What is to be Done?
So what does all this mean for the United States and its allies in Europe and elsewhere? The implications are largely troubling. Russian-Iranian collaboration in Syria has reversed the course of a war that seemed to be tilting against Assad, and dealt a significant defeat to the United States, European countries, and Sunni-led Middle Eastern governments who had argued that “Assad must go.” Observers from Libya to the Gulf have certainly noted that Moscow and Tehran have checkmated Washington in the defining conflict in today’s Middle East. The impact of Russian and Iranian-backed military operations, moreover, has been to increase the refugee flows that are posing a significant and continuing challenge to European social and political stability.
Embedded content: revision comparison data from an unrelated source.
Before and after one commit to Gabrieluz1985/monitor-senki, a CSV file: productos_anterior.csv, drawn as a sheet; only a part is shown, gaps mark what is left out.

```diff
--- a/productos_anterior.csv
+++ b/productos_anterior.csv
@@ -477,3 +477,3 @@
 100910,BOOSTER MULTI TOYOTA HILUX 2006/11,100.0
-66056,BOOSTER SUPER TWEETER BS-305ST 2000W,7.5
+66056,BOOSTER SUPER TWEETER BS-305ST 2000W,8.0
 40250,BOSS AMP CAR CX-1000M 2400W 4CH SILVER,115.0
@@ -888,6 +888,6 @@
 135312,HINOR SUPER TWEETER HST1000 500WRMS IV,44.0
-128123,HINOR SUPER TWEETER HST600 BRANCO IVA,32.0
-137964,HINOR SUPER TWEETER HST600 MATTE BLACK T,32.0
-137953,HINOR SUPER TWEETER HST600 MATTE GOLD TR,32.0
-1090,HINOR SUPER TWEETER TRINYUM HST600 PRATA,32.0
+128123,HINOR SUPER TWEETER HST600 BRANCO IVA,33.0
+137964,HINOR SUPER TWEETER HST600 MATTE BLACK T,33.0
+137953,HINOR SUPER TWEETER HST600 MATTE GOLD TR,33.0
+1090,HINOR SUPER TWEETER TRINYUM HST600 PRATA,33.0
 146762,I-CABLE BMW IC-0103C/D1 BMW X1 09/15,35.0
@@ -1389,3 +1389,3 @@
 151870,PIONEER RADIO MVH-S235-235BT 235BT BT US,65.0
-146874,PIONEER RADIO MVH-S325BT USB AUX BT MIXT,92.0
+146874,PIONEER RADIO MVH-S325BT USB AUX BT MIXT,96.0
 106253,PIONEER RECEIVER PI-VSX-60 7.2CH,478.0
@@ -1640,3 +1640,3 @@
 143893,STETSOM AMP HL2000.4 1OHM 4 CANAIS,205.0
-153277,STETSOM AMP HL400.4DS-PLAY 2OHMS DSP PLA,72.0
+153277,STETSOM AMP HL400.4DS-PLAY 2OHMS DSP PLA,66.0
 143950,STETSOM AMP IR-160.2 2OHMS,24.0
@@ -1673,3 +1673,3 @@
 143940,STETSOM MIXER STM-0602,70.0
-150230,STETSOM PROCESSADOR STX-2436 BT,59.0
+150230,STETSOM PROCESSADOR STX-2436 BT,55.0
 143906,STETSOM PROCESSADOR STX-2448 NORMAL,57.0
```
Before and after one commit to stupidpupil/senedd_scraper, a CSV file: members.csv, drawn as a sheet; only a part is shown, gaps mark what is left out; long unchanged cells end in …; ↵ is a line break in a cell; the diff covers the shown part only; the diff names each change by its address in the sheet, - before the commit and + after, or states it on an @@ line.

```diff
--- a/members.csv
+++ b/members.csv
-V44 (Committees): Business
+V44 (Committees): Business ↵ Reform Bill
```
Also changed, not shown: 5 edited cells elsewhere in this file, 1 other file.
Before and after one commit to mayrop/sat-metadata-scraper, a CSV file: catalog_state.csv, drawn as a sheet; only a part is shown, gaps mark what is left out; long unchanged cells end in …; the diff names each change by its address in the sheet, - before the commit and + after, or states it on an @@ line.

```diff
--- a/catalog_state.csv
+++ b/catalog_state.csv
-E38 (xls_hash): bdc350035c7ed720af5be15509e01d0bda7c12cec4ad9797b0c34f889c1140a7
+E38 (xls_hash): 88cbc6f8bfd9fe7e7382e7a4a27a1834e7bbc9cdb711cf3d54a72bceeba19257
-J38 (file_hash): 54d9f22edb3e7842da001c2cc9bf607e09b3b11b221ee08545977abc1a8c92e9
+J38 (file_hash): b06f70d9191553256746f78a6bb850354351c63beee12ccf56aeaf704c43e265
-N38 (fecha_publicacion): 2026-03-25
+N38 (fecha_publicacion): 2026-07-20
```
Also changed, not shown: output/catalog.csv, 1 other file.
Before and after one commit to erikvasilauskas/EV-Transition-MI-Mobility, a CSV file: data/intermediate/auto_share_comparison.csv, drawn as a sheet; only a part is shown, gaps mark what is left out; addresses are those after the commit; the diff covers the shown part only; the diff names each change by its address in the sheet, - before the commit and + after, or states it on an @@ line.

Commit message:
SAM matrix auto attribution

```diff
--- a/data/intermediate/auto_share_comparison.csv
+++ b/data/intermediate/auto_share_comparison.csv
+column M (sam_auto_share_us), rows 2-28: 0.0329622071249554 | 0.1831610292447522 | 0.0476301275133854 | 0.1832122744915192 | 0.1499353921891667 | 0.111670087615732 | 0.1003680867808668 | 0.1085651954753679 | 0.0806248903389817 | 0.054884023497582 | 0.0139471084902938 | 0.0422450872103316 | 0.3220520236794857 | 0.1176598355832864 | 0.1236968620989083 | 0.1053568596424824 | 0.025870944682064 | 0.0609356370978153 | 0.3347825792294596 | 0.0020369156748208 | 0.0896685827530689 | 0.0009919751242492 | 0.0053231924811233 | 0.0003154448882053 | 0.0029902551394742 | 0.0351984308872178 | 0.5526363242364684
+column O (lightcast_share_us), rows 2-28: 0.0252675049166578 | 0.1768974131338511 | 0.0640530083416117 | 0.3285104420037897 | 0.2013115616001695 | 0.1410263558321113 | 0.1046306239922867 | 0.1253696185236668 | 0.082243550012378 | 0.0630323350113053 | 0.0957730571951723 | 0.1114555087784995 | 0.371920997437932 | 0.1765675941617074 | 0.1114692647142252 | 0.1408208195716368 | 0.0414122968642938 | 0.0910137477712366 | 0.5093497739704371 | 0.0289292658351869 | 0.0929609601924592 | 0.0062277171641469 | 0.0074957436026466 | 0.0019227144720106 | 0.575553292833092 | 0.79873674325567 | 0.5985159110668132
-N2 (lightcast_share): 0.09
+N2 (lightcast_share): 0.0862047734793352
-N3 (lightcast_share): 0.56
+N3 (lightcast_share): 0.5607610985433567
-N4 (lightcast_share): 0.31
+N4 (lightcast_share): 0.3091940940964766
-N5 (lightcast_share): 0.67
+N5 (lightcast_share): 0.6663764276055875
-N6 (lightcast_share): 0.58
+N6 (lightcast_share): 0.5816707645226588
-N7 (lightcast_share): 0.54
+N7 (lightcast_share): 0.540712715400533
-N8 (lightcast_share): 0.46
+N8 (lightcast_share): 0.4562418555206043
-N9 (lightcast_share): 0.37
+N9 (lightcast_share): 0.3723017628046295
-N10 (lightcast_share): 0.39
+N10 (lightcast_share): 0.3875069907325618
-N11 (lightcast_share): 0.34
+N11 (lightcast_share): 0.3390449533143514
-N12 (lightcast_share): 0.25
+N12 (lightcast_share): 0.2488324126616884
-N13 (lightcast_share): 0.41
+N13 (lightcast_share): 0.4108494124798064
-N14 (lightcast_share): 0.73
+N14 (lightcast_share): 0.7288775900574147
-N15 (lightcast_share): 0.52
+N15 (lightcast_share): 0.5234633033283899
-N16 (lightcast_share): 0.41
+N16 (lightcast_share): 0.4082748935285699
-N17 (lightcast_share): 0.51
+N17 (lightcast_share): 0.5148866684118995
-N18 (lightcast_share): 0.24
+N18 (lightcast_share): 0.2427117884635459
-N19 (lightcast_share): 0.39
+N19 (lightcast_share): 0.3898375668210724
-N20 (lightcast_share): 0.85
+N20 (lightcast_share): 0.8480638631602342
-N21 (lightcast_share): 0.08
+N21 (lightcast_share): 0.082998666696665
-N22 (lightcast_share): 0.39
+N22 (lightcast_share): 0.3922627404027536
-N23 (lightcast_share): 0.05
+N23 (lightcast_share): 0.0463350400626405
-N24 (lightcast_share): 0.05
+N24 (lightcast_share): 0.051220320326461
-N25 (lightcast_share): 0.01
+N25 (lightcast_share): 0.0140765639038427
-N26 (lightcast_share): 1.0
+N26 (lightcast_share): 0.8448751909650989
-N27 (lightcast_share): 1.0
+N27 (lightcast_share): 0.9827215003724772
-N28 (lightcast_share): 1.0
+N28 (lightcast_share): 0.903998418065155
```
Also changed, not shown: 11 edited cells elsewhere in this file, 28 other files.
In the same vein, if Sino-Russian cooperation continues to increase in future years, the challenges of countering the revisionist ambitions of either power will become more significant, whether in Eastern Europe or the Western Pacific. More broadly, and for America in particular, it is never a good situation to have worse relations with the world’s two other principal military powers than they have with each other.
The trouble, moreover, is that this challenge does not yield any simple solutions. One might think that the United States should simply divide and conquer—that it should try to replay the efforts of Richard Nixon and Henry Kissinger to play Beijing and Moscow off each other in the 1970s. Along these lines, the Trump administration has reportedlyconsidered ways of splitting Iran and Russia in the Middle East, and international relations scholars such as John Mearsheimer have suggestedthat Washington reconcile with Moscow to better compete with China. Yet these countries are currently more hostile to the United States than they are to each other, and so the practical opportunities for such triangular diplomacy are minimal.
In theory, America might try to strike some “grand bargain” with Moscow, one that might involve accepting Russian dominance of Ukraine, rolling back NATO defenses in the Baltic and Eastern Europe, tolerating a Russian sphere of influence in the former Soviet Union and parts of the former Warsaw Pact, and treating Moscow as a geopolitical co-equal in the Middle East—all in hopes of getting the Kremlim to reduce its hostility to the West and focus on the longer-range threat from China. Yet the price of such a deal would be so high, the gains so uncertain, and the disruption of U.S.-NATO and U.S.-European relations so severe, that as a practical matter it is probably a non-starter. Certainly, the vast majority—if not all—of Washington’s allies and partners in Europe would not welcome such a deal.
Perhaps, as time passes, there will eventually arise greater opportunities to play U.S. rivals off each other. But for now, the United States and its allies in Europe and elsewhere face the difficult task of protecting a global order that is being tested in multiple regions at once, and by authoritarian countries that are increasingly cooperating in their attacks on that system.